Dataset records:

=====

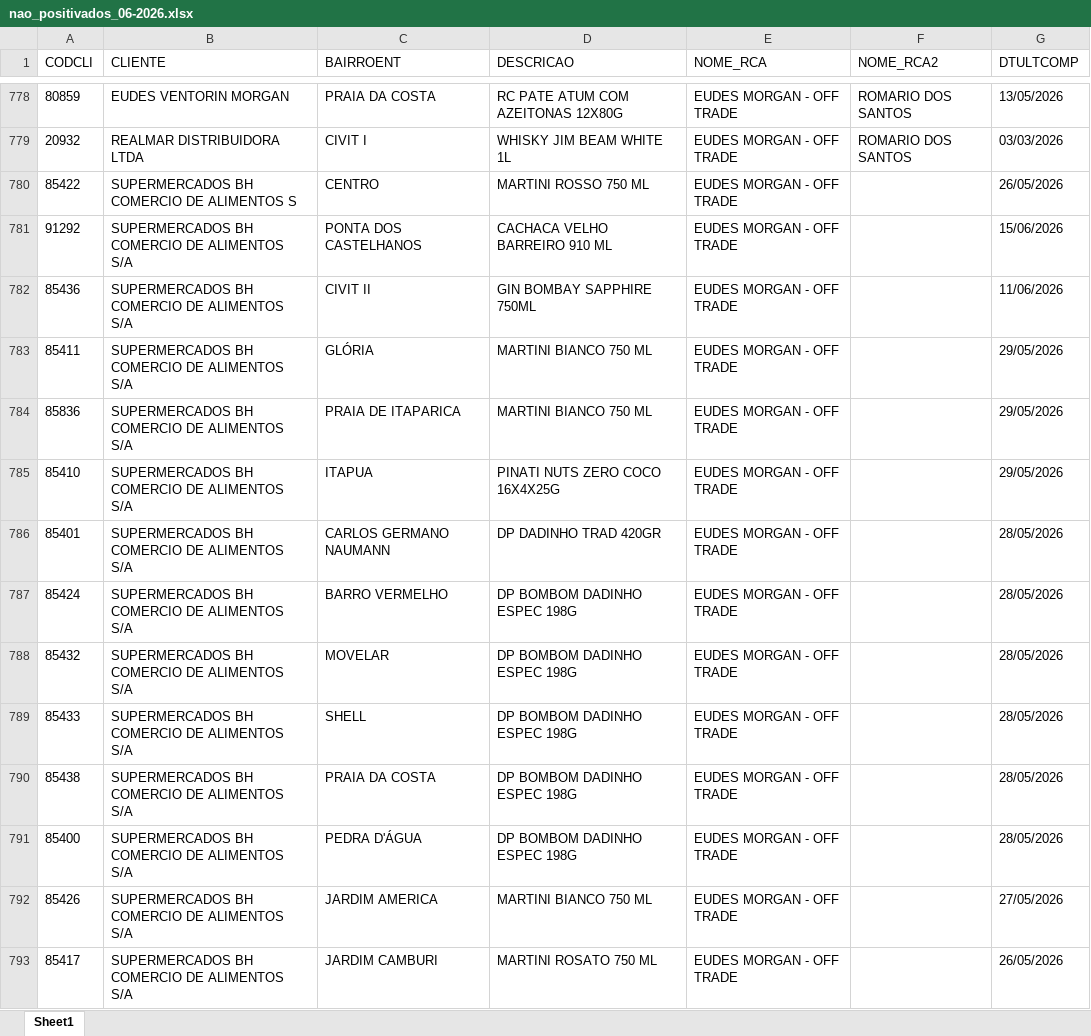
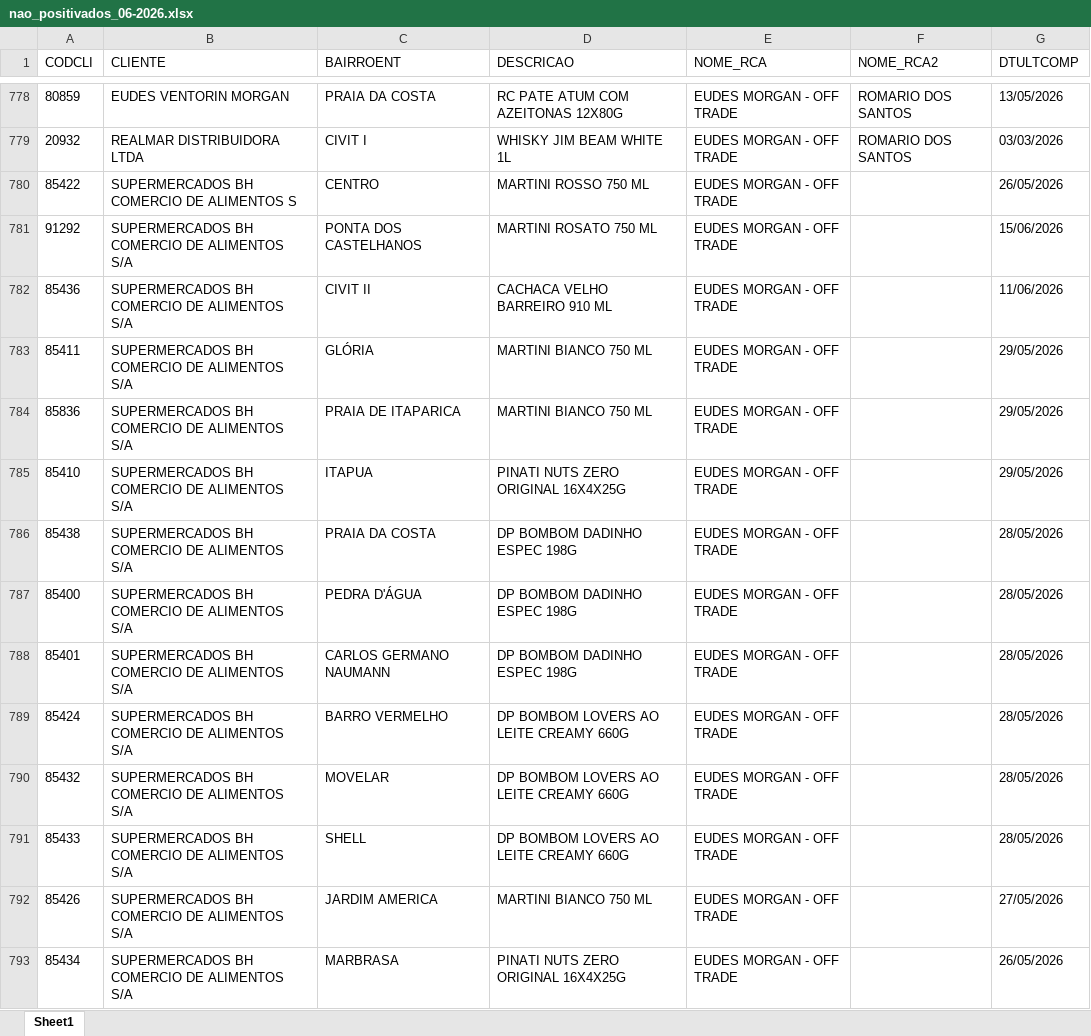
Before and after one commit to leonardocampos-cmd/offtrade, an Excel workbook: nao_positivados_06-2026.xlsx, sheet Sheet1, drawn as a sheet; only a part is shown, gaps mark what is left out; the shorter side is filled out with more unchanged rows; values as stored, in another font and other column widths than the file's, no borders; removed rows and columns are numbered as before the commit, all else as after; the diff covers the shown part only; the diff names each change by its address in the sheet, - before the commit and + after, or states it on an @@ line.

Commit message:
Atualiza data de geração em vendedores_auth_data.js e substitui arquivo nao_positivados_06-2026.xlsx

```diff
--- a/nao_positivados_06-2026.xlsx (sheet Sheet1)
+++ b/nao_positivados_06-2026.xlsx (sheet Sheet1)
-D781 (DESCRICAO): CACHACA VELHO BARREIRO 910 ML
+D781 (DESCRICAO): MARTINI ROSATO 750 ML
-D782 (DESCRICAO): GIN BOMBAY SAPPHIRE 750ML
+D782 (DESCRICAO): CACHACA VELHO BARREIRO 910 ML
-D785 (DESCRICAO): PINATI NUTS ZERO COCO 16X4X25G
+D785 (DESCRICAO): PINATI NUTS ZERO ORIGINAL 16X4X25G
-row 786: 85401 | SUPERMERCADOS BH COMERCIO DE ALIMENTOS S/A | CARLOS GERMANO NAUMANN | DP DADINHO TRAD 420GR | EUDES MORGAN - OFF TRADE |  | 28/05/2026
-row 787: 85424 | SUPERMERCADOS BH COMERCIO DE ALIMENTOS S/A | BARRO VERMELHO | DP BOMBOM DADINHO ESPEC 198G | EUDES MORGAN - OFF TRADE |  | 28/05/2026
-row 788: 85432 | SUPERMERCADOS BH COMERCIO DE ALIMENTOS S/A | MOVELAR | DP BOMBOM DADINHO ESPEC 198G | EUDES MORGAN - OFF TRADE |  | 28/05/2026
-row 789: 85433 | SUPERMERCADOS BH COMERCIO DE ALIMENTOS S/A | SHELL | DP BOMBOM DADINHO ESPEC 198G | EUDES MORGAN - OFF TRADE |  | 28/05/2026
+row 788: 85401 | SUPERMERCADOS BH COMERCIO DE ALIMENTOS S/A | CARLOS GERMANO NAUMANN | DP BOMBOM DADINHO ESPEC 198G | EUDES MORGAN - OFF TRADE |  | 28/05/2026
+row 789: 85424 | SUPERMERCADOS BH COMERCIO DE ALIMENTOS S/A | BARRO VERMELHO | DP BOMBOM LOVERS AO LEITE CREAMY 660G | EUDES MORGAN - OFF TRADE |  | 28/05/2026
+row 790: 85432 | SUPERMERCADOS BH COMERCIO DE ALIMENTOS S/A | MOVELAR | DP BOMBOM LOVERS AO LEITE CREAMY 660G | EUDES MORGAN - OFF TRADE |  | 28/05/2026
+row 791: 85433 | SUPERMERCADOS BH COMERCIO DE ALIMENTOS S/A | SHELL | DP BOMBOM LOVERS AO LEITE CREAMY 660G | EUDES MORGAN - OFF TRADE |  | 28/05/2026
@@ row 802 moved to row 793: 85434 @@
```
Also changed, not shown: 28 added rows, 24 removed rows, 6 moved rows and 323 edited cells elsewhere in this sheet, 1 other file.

=====

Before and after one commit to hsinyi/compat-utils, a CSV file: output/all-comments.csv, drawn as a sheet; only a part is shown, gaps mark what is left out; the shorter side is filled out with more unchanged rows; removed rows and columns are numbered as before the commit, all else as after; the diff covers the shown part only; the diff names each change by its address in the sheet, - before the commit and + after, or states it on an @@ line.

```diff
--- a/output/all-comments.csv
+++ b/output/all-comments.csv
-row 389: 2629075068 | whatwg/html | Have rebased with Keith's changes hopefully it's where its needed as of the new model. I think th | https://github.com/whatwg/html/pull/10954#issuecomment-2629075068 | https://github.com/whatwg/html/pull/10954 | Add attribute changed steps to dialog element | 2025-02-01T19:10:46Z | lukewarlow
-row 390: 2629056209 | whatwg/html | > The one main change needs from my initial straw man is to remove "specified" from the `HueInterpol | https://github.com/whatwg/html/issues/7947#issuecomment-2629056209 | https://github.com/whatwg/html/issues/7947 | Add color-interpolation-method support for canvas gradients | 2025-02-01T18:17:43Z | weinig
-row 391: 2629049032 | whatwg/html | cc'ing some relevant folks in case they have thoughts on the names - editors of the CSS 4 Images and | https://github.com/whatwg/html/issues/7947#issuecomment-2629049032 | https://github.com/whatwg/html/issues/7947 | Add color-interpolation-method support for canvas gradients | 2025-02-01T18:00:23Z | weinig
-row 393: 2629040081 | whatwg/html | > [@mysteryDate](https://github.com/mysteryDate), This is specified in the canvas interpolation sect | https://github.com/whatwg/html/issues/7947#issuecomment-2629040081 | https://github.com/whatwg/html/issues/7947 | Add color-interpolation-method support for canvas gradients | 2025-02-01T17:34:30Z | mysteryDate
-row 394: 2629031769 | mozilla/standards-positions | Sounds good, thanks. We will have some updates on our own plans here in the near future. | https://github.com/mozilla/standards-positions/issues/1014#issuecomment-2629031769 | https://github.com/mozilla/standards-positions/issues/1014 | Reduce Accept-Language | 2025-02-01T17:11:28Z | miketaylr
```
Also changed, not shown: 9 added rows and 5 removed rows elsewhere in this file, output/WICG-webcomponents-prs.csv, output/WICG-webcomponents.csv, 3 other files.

=====

WORK TASK:
Using the records above, copy each line that contains "DESCRICAO".

WRITTEN ANSWER:
-D781 (DESCRICAO): CACHACA VELHO BARREIRO 910 ML
+D781 (DESCRICAO): MARTINI ROSATO 750 ML
-D782 (DESCRICAO): GIN BOMBAY SAPPHIRE 750ML
+D782 (DESCRICAO): CACHACA VELHO BARREIRO 910 ML
-D785 (DESCRICAO): PINATI NUTS ZERO COCO 16X4X25G
+D785 (DESCRICAO): PINATI NUTS ZERO ORIGINAL 16X4X25G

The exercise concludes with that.